But this spring, IÕm proud to say, itÕs quite different. IÕve got so many flowers popping up out of the ground IÕm not quite sure if they are all going to have room to bloom. My flower garden is already a mass of purple and white crocuses. When the tulips start their parade of color, it will be quite spectacular. The most amazing thing about all this isnÕt that the flowers are blooming. What I find so exciting is that they made it through five months of snowy hell. And I think thatÕs a miracle.
IÕm not talking about a small, run of mill, blink-and-youÕll-miss-it kind of miracle either. IÕm talking about the miraculous renewal of the planet. Given what weÕve been doing to the environment, I think itÕs incredible that life returns every spring, right on time. Between global warming, endocrine disrupting chemicals, radioactive contamination and water and air pollution the fact that spring shows up at all is a really big miracle.

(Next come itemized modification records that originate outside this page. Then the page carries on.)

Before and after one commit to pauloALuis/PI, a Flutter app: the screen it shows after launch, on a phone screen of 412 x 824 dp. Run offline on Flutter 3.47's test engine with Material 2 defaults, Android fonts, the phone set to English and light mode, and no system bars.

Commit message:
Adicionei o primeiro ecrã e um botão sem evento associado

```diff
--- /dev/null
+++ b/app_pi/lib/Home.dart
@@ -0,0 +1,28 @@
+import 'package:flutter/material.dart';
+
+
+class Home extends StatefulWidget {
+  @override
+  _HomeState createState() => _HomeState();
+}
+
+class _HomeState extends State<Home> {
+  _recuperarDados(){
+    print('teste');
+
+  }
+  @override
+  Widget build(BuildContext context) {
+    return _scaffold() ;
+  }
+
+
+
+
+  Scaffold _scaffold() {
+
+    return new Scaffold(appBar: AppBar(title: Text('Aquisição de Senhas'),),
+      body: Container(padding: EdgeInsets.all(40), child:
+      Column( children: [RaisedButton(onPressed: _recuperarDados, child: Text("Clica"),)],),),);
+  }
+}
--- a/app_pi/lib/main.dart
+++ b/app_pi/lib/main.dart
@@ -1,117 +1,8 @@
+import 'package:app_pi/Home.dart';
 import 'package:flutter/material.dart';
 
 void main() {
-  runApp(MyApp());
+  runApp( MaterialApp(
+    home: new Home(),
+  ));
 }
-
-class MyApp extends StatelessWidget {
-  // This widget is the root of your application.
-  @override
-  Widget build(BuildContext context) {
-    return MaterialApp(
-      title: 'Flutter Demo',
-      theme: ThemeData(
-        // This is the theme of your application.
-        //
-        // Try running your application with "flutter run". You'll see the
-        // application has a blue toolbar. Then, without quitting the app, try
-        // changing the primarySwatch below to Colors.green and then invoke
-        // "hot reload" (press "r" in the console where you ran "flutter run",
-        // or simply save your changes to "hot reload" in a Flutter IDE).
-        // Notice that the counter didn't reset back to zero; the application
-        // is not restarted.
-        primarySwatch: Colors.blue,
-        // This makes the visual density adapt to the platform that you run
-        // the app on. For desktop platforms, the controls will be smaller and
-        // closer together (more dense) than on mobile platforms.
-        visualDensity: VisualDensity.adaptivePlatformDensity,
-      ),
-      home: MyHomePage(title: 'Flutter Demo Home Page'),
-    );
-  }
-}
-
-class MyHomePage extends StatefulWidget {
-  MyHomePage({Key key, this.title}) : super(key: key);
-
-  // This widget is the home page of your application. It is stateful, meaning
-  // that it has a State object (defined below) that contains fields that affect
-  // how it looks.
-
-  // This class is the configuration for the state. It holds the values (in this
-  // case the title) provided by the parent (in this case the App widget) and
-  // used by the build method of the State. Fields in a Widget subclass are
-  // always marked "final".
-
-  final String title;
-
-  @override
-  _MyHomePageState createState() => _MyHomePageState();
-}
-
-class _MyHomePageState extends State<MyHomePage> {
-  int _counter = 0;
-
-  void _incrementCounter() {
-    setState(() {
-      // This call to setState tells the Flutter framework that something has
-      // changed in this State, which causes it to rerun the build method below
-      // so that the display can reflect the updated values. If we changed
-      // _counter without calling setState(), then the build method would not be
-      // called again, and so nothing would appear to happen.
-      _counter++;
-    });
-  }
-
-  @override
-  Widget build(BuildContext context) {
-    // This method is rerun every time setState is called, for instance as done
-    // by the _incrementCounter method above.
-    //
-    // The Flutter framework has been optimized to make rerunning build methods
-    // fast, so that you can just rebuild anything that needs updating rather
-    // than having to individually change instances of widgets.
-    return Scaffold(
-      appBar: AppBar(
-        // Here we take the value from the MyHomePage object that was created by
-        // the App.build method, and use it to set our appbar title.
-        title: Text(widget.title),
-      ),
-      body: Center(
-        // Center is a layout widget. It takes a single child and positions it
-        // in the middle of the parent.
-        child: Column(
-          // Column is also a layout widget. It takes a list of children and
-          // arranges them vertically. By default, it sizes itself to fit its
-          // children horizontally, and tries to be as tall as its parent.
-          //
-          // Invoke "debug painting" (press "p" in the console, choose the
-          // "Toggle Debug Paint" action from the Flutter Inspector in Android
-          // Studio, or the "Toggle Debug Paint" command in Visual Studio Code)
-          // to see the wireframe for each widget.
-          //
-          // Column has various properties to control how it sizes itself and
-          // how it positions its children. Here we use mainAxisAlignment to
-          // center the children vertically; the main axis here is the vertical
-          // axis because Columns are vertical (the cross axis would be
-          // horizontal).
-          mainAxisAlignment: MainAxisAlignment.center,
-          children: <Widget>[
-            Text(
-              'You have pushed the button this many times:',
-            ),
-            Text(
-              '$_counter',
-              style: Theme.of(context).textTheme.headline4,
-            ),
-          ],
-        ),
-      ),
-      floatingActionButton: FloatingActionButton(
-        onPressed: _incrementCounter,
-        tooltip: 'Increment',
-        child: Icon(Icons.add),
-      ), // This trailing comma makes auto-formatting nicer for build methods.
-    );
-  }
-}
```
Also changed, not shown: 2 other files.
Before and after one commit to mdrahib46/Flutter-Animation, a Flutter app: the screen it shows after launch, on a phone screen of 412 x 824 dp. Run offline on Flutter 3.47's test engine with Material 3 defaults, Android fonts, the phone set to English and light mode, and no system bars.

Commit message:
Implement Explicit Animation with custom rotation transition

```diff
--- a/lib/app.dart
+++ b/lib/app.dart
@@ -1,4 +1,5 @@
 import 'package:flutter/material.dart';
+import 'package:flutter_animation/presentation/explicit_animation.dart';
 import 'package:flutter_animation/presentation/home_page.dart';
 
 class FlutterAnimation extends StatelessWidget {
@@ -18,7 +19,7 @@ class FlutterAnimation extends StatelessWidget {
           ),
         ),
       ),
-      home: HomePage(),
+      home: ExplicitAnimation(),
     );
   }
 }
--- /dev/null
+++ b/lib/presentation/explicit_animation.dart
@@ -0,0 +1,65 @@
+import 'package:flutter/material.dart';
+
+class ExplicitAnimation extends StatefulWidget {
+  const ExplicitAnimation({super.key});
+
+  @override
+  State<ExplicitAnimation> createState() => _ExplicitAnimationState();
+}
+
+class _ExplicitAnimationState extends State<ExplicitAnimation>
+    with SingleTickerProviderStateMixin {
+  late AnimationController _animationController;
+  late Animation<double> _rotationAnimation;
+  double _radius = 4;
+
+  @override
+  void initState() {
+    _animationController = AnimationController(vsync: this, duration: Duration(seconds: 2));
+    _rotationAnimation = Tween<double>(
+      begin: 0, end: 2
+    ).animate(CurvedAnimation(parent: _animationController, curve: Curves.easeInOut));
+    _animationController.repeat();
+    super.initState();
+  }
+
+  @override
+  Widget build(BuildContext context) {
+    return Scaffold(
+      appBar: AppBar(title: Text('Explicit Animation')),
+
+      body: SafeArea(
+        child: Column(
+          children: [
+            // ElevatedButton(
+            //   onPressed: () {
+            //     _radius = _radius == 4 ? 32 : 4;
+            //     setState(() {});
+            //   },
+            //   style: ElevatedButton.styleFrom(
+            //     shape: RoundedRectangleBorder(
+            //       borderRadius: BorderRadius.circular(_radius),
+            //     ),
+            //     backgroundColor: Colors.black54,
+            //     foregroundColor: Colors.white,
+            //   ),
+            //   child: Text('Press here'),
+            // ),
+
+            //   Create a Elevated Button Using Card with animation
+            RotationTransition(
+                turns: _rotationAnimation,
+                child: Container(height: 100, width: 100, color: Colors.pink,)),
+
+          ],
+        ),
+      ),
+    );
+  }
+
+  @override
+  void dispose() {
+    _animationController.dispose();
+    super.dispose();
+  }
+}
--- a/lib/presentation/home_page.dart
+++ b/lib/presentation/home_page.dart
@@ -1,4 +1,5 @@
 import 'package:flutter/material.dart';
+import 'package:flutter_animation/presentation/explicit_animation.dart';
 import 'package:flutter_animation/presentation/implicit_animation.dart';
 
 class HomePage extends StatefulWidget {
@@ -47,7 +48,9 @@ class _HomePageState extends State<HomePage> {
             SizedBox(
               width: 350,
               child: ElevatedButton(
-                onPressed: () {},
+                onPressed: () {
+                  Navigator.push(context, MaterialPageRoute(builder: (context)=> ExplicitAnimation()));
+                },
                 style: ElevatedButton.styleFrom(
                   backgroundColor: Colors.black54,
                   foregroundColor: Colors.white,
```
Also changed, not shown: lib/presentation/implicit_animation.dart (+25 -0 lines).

They say that death and taxes are the two things that you canÕt avoid. But both those things presuppose the existence of life in the first place. So I think spring should be added to the list - glorious, beautiful, forgiving, resurrecting spring.
My seven year-old daughter has this lovely little book about the seasons. For every season, it explains how the earth changes. The final page of the book is about spring. It says that spring is the EarthÕs birthday. Every time we read the book together, I am overwhelmed by the how truly tenuous our existence is. Every day we are alive is a miracle, and that miracle is never more apparent that during these early days of spring.
The truth is that without it, life just wouldnÕt go on. Despite our planetÕs four and a half billion-year history, a single spring when nothing grew would end the life cycle as we know it. Once the store shelves were emptied, weÕd pretty much be done, too.
When I take an inventory of the people and things that I hold dear, I must hold out my hand in gratitude to the springtime that renews us all. My husband and children, my extended family and friends, the family dog and the tiny perfect flowers that are miraculously growing in my garden, are all brought to me courtesy of the fresh breath of spring. I think maybe itÕs time I said thank you.
WEBSITES OF THE WEEK:
April 29th to May 5th is Composting Awareness Week – a great time to swear off all those harmful and unnecessary chemicals and get with the composting program. The following websites have some great information about the benefits of composting and how you can set up your own compost bin:
The Composting Council of Canada is a national non-profit, member-driven organization with a charter to advocate and advance composting and compost usage. It serves as the central resource and network for the composting industry in Canada and, through its members, contributes to the environmental sustainability of the communities in which they operate. Check out http://www.compost.org
To read Natural LifeÕs composting primer, ÒCompost HappensÓ, go to http://www.life.ca/nl/68/compost.html
The US Composting Council is involved in research, public education, composting and compost standards, expansion of compost markets and the enlistment of public support. We provide a unified voice for the growing industry. Visit http://www.compostingcouncil.org/
Cornell Composting provides access to a variety of composting educational materials and programs developed at Cornell University. Visit http://www.cfe.cornell.edu/compost